‘Other Language’ speakers may need ESOL learning to develop or improve their literacy in English, at all levels and in all roles at work in health and care.

 From Entry level literacy, to academic writing skills for Masters level apprenticeship programmes, to language skills for onward career development.

The HEE ESOL Practice Group NetworkGroup of individuals in the middle of a discussion.

The NHS England (Health Education England) ESOL Practice Group is made up of people working in the NHS and Adult Social Care who are actively looking for ways to improve ESOL learning for work across the sector, at all levels.

London Resources

If you are looking for ESOL resources in the London area, the below link highlights Informal ESOL classes. (Please note for the Formal ESOL classes, there may be a cost attached):

Find an English language (ESOL) course in London

Conversation Clubs

As well as formal ESOL teaching and learning, there are informal approaches which can help develop language skills and confidence.

How did we start a Conversation Club in the workplace?

Claire Smith Functional Skills/Training Lead, Education and Training, Sussex Partnership NHS Foundation Trust, explains how she successfully piloted Conversation Clubs – and how managers and staff were persuaded to sign up. Sessions were offered via Zoom with positive feedback from participants – it was a chance to talk about ‘something different’ and to ‘offer peer to support to other staff’.


How can we resource a Conversation Club?

Kelly Green, Senior Learning and Development Advisor, Frimley Health NHS Foundation Trust, explains how Frimley started small, and is now planning to grow Conversation Clubs across the Trust – and through the Integrated Care Service – across the wider community.

Kelly explains how Conversation Clubs can be started with minimal resources and how to use two employer incentive payments to expand and mainstream their use, as part of an employer’s Learning and Development strategy.

Apprenticeship levy scheme – learn more on our Funding and Levy page. 

Supported traineeship pre-employment programme: Traineeship employer incentive registration form – GOV.UK (


How apprentices and other staff can volunteer to help run Conversation Clubs

Claire and Kelly talk about how Conversation Clubs volunteers need to feel welcome and supported and have some guidance about being a volunteer and to ‘understand our expectations’.

Using a basic online training programme would be ‘a great way to standardise volunteer training  across Trusts, Primary and Social Care – and make sure volunteers feel really valued.’

‘We could encourage and support online volunteer network, giving volunteers a chance to:

  • Meet with others
  • Share experiences
  • Ask questions’
Conversation Club Resources

The Learning and Work Institute has produced a series of guides to Conversation Clubs.

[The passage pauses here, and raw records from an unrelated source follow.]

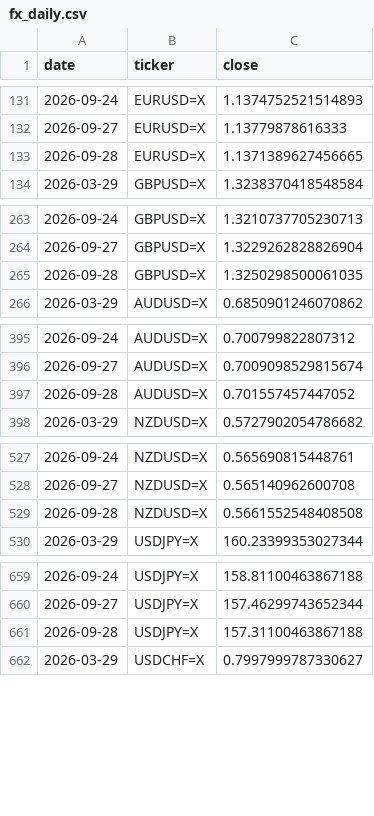
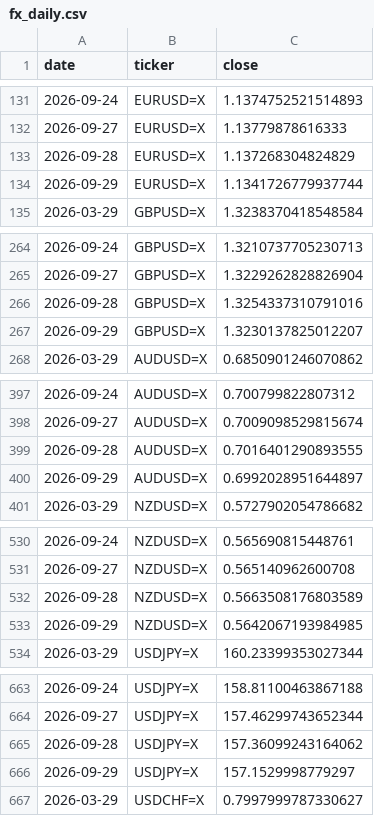
Before and after one commit to rari812/fx-momentum-data, a CSV file: data/fx_daily.csv, drawn as a sheet; only a part is shown, gaps mark what is left out; the diff covers the shown part only.

```diff
--- a/data/fx_daily.csv
+++ b/data/fx_daily.csv
@@ -132,3 +132,4 @@ date,ticker,close
 2026-09-27,EURUSD=X,1.13779878616333
-2026-09-28,EURUSD=X,1.1371389627456665
+2026-09-28,EURUSD=X,1.137268304824829
+2026-09-29,EURUSD=X,1.1341726779937744
 2026-03-29,GBPUSD=X,1.3238370418548584
@@ -264,3 +265,4 @@ date,ticker,close
 2026-09-27,GBPUSD=X,1.3229262828826904
-2026-09-28,GBPUSD=X,1.3250298500061035
+2026-09-28,GBPUSD=X,1.3254337310791016
+2026-09-29,GBPUSD=X,1.3230137825012207
 2026-03-29,AUDUSD=X,0.6850901246070862
@@ -396,3 +398,4 @@ date,ticker,close
 2026-09-27,AUDUSD=X,0.7009098529815674
-2026-09-28,AUDUSD=X,0.701557457447052
+2026-09-28,AUDUSD=X,0.7016401290893555
+2026-09-29,AUDUSD=X,0.6992028951644897
 2026-03-29,NZDUSD=X,0.5727902054786682
@@ -528,3 +531,4 @@ date,ticker,close
 2026-09-27,NZDUSD=X,0.565140962600708
-2026-09-28,NZDUSD=X,0.5661552548408508
+2026-09-28,NZDUSD=X,0.5663508176803589
+2026-09-29,NZDUSD=X,0.5642067193984985
 2026-03-29,USDJPY=X,160.23399353027344
@@ -660,3 +664,4 @@ date,ticker,close
 2026-09-27,USDJPY=X,157.46299743652344
-2026-09-28,USDJPY=X,157.31100463867188
+2026-09-28,USDJPY=X,157.36099243164062
+2026-09-29,USDJPY=X,157.1529998779297
 2026-03-29,USDCHF=X,0.7997999787330627
```
Also changed, not shown: 2 added rows and 2 edited cells elsewhere in this file, data/coverage.csv, 1 other file.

These were designed for community learning but are readily adaptable for the workplace. The guides include:

  • A guide for organisations
  • A guide for volunteers
  • English conversation practice toolkit
  • Conversation club resources guidance

Access conversation club resources and access a guide for running Conversation Clubs online:

And a set of four complementary videos supporting organisations to help effectively plan and lead conversation clubs.

Can I join the ESOL Practice Group? Yes – if you are actively looking for ways to find, share and develop good ESOL practices for work in health and care, at all levels. We welcome more members – particularly from the Midlands and the North, and from Adult Social Care and GP practices – in fact from all areas of the sector. If you or colleagues are interested, please mail

The ESOL Practice Network is for anyone with an interest in improving ESOL learning for work in health and care.  You can join The ESOL Practice Network Linked in Group here. Joining up will keep you in the loop.